== DESCRIPTION OF THE TASK ==
Go through the lines below and retype each one exactly.

Source records:
————————
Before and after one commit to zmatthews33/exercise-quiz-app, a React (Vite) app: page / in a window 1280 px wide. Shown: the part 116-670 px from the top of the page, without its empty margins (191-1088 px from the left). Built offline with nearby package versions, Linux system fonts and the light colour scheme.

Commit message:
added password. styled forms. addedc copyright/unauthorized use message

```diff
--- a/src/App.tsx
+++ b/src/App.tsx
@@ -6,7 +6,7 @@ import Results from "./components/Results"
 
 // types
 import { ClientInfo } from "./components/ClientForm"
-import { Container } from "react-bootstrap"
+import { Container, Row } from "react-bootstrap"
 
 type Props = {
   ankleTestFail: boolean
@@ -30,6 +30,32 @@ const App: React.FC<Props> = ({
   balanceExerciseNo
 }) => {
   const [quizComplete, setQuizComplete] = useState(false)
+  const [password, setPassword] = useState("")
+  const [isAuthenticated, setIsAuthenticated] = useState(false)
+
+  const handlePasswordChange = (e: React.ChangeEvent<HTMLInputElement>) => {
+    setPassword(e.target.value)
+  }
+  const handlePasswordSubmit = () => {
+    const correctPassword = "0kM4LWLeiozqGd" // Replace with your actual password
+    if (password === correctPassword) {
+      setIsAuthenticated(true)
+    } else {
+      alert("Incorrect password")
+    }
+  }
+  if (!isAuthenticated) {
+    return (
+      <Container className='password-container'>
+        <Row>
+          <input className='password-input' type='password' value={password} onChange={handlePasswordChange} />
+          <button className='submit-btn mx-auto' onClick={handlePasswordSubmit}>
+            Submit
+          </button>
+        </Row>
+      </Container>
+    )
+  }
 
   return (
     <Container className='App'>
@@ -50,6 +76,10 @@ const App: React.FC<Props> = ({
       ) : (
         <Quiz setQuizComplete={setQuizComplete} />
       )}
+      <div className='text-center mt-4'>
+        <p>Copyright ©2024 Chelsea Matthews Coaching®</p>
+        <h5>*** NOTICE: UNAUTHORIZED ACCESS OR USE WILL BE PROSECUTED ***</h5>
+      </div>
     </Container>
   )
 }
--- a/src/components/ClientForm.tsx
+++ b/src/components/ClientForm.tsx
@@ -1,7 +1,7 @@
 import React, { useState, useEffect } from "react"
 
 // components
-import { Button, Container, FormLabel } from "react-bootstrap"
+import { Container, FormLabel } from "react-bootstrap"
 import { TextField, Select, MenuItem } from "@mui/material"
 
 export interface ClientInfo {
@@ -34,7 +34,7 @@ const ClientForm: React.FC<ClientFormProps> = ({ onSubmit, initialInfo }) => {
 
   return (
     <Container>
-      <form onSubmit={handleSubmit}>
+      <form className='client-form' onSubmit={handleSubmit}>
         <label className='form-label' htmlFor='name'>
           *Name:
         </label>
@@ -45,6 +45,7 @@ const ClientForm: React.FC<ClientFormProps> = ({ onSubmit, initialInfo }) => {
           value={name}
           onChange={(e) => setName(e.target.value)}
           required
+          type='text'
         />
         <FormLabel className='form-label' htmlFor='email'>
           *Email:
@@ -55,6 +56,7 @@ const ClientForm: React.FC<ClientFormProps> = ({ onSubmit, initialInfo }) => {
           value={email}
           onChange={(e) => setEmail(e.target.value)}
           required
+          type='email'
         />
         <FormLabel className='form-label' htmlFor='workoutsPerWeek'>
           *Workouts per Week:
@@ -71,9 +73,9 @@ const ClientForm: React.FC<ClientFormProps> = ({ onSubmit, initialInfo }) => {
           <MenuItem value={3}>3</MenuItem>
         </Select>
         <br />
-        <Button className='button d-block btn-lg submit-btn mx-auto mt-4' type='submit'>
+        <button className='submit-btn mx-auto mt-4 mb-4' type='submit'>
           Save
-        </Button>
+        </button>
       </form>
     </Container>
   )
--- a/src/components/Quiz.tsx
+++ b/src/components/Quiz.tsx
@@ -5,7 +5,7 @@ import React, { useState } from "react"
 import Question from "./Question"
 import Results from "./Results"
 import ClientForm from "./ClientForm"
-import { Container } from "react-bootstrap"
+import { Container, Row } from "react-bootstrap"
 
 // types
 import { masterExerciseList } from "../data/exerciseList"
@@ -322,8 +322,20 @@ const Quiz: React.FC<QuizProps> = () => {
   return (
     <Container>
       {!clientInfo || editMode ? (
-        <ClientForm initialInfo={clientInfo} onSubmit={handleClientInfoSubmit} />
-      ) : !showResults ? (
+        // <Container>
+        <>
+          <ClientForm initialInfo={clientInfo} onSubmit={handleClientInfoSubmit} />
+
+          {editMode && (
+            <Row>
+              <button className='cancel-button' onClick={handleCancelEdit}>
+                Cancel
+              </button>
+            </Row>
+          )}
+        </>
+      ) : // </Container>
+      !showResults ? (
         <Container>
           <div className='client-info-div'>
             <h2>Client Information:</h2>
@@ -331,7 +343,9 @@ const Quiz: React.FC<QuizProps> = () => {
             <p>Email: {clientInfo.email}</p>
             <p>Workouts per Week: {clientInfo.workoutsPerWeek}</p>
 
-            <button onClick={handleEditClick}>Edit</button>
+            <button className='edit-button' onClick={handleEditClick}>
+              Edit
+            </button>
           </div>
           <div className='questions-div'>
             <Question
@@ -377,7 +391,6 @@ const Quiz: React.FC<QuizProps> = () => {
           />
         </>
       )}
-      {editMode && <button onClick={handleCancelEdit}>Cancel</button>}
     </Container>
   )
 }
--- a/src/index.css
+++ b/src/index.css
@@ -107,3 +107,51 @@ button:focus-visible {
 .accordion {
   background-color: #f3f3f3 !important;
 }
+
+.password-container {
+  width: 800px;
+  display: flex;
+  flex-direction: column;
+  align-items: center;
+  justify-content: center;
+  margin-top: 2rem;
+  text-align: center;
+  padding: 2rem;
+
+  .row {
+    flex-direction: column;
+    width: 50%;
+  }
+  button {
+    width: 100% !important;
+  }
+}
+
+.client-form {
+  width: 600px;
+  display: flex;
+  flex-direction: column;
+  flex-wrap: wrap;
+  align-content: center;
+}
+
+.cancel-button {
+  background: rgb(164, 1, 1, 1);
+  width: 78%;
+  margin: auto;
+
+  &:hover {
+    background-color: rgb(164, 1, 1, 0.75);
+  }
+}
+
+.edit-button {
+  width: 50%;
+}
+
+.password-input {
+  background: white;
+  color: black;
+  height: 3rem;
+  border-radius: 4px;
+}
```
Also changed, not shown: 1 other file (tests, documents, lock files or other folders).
————————
== SOLUTION FOR THIS EXERCISE ==
Before and after one commit to zmatthews33/exercise-quiz-app, a React (Vite) app: page / in a window 1280 px wide. Shown: the part 116-670 px from the top of the page, without its empty margins (191-1088 px from the left). Built offline with nearby package versions, Linux system fonts and the light colour scheme.

Commit message:
added password. styled forms. addedc copyright/unauthorized use message

```diff
--- a/src/App.tsx
+++ b/src/App.tsx
@@ -6,7 +6,7 @@ import Results from "./components/Results"
 
 // types
 import { ClientInfo } from "./components/ClientForm"
-import { Container } from "react-bootstrap"
+import { Container, Row } from "react-bootstrap"
 
 type Props = {
   ankleTestFail: boolean
@@ -30,6 +30,32 @@ const App: React.FC<Props> = ({
   balanceExerciseNo
 }) => {
   const [quizComplete, setQuizComplete] = useState(false)
+  const [password, setPassword] = useState("")
+  const [isAuthenticated, setIsAuthenticated] = useState(false)
+
+  const handlePasswordChange = (e: React.ChangeEvent<HTMLInputElement>) => {
+    setPassword(e.target.value)
+  }
+  const handlePasswordSubmit = () => {
+    const correctPassword = "0kM4LWLeiozqGd" // Replace with your actual password
+    if (password === correctPassword) {
+      setIsAuthenticated(true)
+    } else {
+      alert("Incorrect password")
+    }
+  }
+  if (!isAuthenticated) {
+    return (
+      <Container className='password-container'>
+        <Row>
+          <input className='password-input' type='password' value={password} onChange={handlePasswordChange} />
+          <button className='submit-btn mx-auto' onClick={handlePasswordSubmit}>
+            Submit
+          </button>
+        </Row>
+      </Container>
+    )
+  }
 
   return (
     <Container className='App'>
@@ -50,6 +76,10 @@ const App: React.FC<Props> = ({
       ) : (
         <Quiz setQuizComplete={setQuizComplete} />
       )}
+      <div className='text-center mt-4'>
+        <p>Copyright ©2024 Chelsea Matthews Coaching®</p>
+        <h5>*** NOTICE: UNAUTHORIZED ACCESS OR USE WILL BE PROSECUTED ***</h5>
+      </div>
     </Container>
   )
 }
--- a/src/components/ClientForm.tsx
+++ b/src/components/ClientForm.tsx
@@ -1,7 +1,7 @@
 import React, { useState, useEffect } from "react"
 
 // components
-import { Button, Container, FormLabel } from "react-bootstrap"
+import { Container, FormLabel } from "react-bootstrap"
 import { TextField, Select, MenuItem } from "@mui/material"
 
 export interface ClientInfo {
@@ -34,7 +34,7 @@ const ClientForm: React.FC<ClientFormProps> = ({ onSubmit, initialInfo }) => {
 
   return (
     <Container>
-      <form onSubmit={handleSubmit}>
+      <form className='client-form' onSubmit={handleSubmit}>
         <label className='form-label' htmlFor='name'>
           *Name:
         </label>
@@ -45,6 +45,7 @@ const ClientForm: React.FC<ClientFormProps> = ({ onSubmit, initialInfo }) => {
           value={name}
           onChange={(e) => setName(e.target.value)}
           required
+          type='text'
         />
         <FormLabel className='form-label' htmlFor='email'>
           *Email:
@@ -55,6 +56,7 @@ const ClientForm: React.FC<ClientFormProps> = ({ onSubmit, initialInfo }) => {
           value={email}
           onChange={(e) => setEmail(e.target.value)}
           required
+          type='email'
         />
         <FormLabel className='form-label' htmlFor='workoutsPerWeek'>
           *Workouts per Week:
@@ -71,9 +73,9 @@ const ClientForm: React.FC<ClientFormProps> = ({ onSubmit, initialInfo }) => {
           <MenuItem value={3}>3</MenuItem>
         </Select>
         <br />
-        <Button className='button d-block btn-lg submit-btn mx-auto mt-4' type='submit'>
+        <button className='submit-btn mx-auto mt-4 mb-4' type='submit'>
           Save
-        </Button>
+        </button>
       </form>
     </Container>
   )
--- a/src/components/Quiz.tsx
+++ b/src/components/Quiz.tsx
@@ -5,7 +5,7 @@ import React, { useState } from "react"
 import Question from "./Question"
 import Results from "./Results"
 import ClientForm from "./ClientForm"
-import { Container } from "react-bootstrap"
+import { Container, Row } from "react-bootstrap"
 
 // types
 import { masterExerciseList } from "../data/exerciseList"
@@ -322,8 +322,20 @@ const Quiz: React.FC<QuizProps> = () => {
   return (
     <Container>
       {!clientInfo || editMode ? (
-        <ClientForm initialInfo={clientInfo} onSubmit={handleClientInfoSubmit} />
-      ) : !showResults ? (
+        // <Container>
+        <>
+          <ClientForm initialInfo={clientInfo} onSubmit={handleClientInfoSubmit} />
+
+          {editMode && (
+            <Row>
+              <button className='cancel-button' onClick={handleCancelEdit}>
+                Cancel
+              </button>
+            </Row>
+          )}
+        </>
+      ) : // </Container>
+      !showResults ? (
         <Container>
           <div className='client-info-div'>
             <h2>Client Information:</h2>
@@ -331,7 +343,9 @@ const Quiz: React.FC<QuizProps> = () => {
             <p>Email: {clientInfo.email}</p>
             <p>Workouts per Week: {clientInfo.workoutsPerWeek}</p>
 
-            <button onClick={handleEditClick}>Edit</button>
+            <button className='edit-button' onClick={handleEditClick}>
+              Edit
+            </button>
           </div>
           <div className='questions-div'>
             <Question
@@ -377,7 +391,6 @@ const Quiz: React.FC<QuizProps> = () => {
           />
         </>
       )}
-      {editMode && <button onClick={handleCancelEdit}>Cancel</button>}
     </Container>
   )
 }
--- a/src/index.css
+++ b/src/index.css
@@ -107,3 +107,51 @@ button:focus-visible {
 .accordion {
   background-color: #f3f3f3 !important;
 }
+
+.password-container {
+  width: 800px;
+  display: flex;
+  flex-direction: column;
+  align-items: center;
+  justify-content: center;
+  margin-top: 2rem;
+  text-align: center;
+  padding: 2rem;
+
+  .row {
+    flex-direction: column;
+    width: 50%;
+  }
+  button {
+    width: 100% !important;
+  }
+}
+
+.client-form {
+  width: 600px;
+  display: flex;
+  flex-direction: column;
+  flex-wrap: wrap;
+  align-content: center;
+}
+
+.cancel-button {
+  background: rgb(164, 1, 1, 1);
+  width: 78%;
+  margin: auto;
+
+  &:hover {
+    background-color: rgb(164, 1, 1, 0.75);
+  }
+}
+
+.edit-button {
+  width: 50%;
+}
+
+.password-input {
+  background: white;
+  color: black;
+  height: 3rem;
+  border-radius: 4px;
+}
```
Also changed, not shown: 1 other file (tests, documents, lock files or other folders).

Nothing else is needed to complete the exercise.